5 Accomplishments to Make Your Nurse Resume Stand Out
If you google "Nurse resume template", you'll find a lot of resume models filled with roles and responsibilities such as:
- Assess patients' physical and mental status.
- Assisted RNs and MDs with treatments, therapies and interventions to improve mobility, social/cognitive skills, respiratory functions and cardiovascular health.
- Documented patient information obtained from interviews.
- Collaborated with nurses, doctors and move-in coordinators on client needs and health assessments.
- Encourage independence and individuality for each resident.
That seems about right, no? But there's a problem. A huge problem, actually. Think of the nurses that you know. How many of them have done similar things? Probably most of them. Because that's pretty much what being a nurse is all about. There are differences here and there, but roles and responsibilities will often overlap. So if your resume is very close to a typical "nurse resume template", how is that helping you get interviews? After all, the best resumes are distinctive. They make you stand out, not blend in! So here's a little something to help you make your resume stand out. It's based on the 3 Laws of Resume Writing. And it's not material that I made up. I found it by carefully studying good nurse resumes.
5 Nurse Accomplishments to Make your Resume Distinctive
- Acts as surgical first assist for group of three surgeons to perform advanced laparoscopic surgery and pediatric general surgery.
- Managed a Nursing Department of 16 employees for a fast-paced infusion company.

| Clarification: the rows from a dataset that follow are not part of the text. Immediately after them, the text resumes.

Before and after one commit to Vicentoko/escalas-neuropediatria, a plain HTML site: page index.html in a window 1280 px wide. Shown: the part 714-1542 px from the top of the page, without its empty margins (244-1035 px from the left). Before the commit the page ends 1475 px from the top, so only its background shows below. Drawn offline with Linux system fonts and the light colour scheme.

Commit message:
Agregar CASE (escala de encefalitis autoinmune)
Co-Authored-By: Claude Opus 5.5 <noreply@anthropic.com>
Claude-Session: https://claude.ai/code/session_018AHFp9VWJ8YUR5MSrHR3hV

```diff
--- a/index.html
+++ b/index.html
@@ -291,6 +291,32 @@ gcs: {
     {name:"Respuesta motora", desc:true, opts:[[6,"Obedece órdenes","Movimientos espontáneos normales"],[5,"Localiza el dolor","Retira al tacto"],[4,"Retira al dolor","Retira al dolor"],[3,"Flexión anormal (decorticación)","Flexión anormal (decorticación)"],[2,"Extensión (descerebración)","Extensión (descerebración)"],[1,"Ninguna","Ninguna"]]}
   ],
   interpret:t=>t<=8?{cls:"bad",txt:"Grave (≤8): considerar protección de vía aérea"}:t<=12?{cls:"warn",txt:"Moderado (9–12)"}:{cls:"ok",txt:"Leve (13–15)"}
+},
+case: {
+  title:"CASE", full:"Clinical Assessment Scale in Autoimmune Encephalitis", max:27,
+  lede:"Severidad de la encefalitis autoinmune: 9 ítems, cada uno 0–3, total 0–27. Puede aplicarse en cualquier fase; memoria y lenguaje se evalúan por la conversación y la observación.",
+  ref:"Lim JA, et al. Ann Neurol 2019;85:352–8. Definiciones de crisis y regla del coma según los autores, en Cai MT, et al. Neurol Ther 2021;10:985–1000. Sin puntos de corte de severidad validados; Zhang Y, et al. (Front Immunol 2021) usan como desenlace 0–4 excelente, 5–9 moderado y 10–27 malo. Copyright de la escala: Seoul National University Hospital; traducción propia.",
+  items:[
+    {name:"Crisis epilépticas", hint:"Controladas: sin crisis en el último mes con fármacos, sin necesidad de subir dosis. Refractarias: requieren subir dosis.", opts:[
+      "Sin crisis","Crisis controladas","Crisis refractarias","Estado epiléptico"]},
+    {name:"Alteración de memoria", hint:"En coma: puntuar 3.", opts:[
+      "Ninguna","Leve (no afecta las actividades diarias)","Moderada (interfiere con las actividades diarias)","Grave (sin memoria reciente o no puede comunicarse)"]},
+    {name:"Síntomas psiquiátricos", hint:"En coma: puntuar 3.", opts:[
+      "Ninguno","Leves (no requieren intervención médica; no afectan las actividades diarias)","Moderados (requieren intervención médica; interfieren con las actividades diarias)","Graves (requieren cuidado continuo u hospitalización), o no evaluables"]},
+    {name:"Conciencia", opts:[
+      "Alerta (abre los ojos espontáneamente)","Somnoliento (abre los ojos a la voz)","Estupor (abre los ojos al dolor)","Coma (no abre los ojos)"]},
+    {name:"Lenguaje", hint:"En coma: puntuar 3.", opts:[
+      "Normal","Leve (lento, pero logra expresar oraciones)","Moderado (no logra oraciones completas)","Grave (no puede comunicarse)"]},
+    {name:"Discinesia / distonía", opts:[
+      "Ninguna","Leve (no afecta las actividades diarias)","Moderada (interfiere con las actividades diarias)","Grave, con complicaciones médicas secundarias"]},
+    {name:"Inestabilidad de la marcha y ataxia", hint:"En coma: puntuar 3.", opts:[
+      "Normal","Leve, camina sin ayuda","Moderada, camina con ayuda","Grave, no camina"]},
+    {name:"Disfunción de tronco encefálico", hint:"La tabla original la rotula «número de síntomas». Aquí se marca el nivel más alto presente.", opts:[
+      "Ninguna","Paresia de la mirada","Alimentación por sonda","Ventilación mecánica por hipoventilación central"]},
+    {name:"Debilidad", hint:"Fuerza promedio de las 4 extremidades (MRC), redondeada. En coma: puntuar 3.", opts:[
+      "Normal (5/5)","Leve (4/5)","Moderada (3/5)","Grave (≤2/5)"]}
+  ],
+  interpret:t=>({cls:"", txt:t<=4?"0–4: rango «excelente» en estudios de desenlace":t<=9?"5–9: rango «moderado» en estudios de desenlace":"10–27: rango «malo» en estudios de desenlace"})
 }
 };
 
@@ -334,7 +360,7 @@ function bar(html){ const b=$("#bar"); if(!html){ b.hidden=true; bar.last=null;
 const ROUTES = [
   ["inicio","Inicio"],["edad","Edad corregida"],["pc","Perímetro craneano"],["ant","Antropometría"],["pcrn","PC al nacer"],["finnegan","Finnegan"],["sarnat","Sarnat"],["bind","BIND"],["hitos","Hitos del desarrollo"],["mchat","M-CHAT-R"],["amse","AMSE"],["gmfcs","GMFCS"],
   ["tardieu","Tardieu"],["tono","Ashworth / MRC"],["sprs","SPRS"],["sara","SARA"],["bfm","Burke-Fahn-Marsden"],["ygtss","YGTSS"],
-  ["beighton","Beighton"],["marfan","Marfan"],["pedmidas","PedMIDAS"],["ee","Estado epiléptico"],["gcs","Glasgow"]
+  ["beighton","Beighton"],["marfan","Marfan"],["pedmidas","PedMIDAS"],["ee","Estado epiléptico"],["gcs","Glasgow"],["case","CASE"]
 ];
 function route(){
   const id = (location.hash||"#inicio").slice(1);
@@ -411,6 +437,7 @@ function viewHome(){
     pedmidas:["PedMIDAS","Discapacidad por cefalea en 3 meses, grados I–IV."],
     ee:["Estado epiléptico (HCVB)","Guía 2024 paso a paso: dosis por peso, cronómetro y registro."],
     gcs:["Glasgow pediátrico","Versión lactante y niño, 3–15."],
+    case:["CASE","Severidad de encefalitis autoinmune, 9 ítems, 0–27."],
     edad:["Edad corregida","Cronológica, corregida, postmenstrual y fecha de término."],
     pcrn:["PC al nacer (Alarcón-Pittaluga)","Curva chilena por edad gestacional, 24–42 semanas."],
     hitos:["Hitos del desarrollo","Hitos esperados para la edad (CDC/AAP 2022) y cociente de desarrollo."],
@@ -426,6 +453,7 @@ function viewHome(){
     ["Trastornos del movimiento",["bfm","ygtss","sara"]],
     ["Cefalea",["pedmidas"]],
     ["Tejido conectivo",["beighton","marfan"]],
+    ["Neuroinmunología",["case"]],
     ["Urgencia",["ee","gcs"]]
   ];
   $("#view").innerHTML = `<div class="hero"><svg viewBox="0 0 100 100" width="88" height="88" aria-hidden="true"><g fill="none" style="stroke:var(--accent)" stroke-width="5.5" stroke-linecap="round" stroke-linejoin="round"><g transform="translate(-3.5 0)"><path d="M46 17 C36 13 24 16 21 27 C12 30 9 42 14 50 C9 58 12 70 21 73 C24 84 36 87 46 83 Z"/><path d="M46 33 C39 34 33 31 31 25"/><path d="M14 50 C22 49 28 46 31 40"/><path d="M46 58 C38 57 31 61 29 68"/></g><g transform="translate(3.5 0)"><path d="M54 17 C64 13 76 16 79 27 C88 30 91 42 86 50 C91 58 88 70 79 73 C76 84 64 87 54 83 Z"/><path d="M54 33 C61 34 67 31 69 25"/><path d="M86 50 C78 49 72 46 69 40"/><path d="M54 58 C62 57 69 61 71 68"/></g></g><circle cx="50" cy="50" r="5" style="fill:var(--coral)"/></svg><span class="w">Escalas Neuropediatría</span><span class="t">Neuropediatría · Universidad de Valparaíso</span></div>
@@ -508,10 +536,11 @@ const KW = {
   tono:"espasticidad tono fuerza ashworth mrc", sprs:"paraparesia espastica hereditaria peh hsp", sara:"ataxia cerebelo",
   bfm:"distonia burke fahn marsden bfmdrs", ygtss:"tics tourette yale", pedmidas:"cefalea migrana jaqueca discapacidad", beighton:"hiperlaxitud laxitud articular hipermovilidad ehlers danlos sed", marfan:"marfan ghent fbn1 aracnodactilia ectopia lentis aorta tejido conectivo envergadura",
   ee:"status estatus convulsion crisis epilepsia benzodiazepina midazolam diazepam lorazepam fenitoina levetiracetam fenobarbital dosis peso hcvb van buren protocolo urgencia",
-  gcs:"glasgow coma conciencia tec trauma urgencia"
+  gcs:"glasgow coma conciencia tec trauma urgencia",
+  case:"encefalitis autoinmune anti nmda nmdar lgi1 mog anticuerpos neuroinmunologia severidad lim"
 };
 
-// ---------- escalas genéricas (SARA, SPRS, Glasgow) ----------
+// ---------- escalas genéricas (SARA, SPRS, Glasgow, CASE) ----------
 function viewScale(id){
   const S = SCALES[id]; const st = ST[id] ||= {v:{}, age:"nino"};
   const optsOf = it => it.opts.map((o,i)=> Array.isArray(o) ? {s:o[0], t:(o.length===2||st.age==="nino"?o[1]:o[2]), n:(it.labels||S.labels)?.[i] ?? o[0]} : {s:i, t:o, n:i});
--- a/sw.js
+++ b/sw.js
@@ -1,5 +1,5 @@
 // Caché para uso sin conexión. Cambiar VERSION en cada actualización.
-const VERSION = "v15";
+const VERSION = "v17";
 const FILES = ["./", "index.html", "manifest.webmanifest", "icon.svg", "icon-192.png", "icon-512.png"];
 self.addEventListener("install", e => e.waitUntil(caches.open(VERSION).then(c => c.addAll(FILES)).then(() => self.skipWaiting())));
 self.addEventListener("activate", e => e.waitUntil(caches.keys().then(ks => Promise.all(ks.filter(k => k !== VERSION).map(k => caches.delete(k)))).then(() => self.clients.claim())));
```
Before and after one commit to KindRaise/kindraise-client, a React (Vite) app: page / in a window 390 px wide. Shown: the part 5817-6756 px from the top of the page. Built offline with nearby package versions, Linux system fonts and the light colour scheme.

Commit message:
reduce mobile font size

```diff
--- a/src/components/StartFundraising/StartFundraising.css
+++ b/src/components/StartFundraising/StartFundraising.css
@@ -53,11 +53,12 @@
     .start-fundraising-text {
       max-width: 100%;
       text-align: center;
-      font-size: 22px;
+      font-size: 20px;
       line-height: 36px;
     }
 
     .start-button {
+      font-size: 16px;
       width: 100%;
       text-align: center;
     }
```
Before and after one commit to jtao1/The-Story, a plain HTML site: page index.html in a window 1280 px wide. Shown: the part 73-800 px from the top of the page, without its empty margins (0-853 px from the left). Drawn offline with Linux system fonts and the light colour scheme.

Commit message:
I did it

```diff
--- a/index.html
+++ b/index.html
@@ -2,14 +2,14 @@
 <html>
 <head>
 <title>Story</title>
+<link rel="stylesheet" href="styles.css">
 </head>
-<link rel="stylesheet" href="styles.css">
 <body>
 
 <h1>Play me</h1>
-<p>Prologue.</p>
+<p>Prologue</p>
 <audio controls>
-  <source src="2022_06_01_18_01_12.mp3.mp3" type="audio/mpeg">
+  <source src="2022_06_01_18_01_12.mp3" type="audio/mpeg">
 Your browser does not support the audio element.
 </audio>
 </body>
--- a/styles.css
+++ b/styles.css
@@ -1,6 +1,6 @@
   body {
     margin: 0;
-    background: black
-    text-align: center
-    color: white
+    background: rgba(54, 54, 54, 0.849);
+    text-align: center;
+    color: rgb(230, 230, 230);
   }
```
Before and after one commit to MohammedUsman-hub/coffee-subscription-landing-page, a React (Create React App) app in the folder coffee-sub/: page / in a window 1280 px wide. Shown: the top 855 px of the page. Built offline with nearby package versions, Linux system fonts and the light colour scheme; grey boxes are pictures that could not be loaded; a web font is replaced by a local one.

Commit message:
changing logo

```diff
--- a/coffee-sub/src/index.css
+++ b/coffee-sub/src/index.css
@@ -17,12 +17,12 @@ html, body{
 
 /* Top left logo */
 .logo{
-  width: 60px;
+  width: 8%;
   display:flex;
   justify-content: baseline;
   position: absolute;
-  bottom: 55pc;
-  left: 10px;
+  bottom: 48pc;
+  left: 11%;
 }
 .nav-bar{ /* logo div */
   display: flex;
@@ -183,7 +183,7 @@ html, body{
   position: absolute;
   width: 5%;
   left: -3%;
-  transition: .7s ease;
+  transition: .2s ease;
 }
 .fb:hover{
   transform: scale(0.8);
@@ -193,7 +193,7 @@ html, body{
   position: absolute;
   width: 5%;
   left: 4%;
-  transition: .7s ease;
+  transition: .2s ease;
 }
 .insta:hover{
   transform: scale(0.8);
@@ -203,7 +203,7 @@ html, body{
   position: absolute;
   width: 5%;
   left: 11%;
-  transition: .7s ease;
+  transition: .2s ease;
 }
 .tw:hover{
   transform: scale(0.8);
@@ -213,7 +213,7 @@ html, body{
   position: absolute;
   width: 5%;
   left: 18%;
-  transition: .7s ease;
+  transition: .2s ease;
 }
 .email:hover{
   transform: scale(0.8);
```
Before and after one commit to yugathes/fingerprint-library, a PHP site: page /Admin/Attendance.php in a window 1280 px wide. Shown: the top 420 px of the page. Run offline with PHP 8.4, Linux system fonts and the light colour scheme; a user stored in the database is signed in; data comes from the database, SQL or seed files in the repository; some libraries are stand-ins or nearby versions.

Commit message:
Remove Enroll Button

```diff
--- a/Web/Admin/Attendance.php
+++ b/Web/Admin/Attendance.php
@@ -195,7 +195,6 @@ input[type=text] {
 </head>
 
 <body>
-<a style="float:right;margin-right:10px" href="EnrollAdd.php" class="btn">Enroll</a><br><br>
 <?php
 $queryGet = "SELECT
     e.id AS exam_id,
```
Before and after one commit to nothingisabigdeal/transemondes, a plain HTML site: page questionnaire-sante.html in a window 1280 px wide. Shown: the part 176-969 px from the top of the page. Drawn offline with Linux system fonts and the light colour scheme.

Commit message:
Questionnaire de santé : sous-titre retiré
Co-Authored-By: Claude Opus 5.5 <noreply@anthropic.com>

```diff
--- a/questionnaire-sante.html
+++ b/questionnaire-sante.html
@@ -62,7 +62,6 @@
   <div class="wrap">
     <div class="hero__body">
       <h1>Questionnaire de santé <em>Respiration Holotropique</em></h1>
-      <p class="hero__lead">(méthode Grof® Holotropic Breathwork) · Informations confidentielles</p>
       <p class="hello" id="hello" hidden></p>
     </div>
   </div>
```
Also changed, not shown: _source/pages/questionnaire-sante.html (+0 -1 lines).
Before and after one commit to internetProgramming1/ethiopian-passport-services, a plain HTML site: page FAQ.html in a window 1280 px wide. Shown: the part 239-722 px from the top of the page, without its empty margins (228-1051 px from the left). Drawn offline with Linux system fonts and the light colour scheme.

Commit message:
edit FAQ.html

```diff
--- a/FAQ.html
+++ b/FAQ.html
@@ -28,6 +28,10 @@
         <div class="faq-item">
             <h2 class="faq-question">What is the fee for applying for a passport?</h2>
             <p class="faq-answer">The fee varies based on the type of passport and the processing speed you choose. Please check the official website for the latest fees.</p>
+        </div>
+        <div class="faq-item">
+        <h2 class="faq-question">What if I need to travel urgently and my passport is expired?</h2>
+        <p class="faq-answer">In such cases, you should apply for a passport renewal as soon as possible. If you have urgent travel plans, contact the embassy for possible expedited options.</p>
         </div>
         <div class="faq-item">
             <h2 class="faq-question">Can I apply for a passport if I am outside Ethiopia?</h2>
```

- Member of Hospital Improvement team, with a key role in improving patient flow.
- Improved cervical cancer screening rates by 90 percent.
- Established policies and procedures governing the Nurse Practitioner role in the clinics, to improve staff accountability and clarify decisionmaking process.
The benefit is the key component of each accomplishment: improved operations, more money, demonstrated leadership and reliability, ... Accomplishments like these are the most critical pieces of your resume. Now read that last sentence again, because that's the best resume advice you'll get this month. If you're a fantastic employee but your resume is silent on many of your accomplishments, you'll end up behind a good employee whose accomplishments are all clearly laid out. And for that matter, an average employee with weak accomplishments better know how to network, since the resume alone won't pull its weight. (Actually, networking skills are critical to everyone's job hunt. But let's stick with the topic, if you don't mind.) Accomplishments are where it's at. When you solve a problem, reduce costs, make something better/simpler/faster, when you show initiative, it has to be on your resume, without being drowned out by too many roles and responsibilities (i.e. the "we've-all-done-it" resume template material). In my view, half of the energy and time spent on your resume should be focused on your accomplishments. To write good accomplishments, you need to think of what your potential employer is thinking about (problems solved, better results, and so on) and emphasize that. If you go through 20 resumes of your peers, you'll certainly find great accomplishments that you could adapt on your resume. I truly believe that is time well spent.
Many More Accomplishments, Just for You
However, I've already done that research... The 5 ideas above are just a glimpse of the full list of accomplishments I've assembled. If you'd like that well-rounded, unique list of real-world nurse accomplishments, for just a few dollars, check out our e-book, Nurse Resume Hacking, on Amazon. You can read it even if you don't have a Kindle device.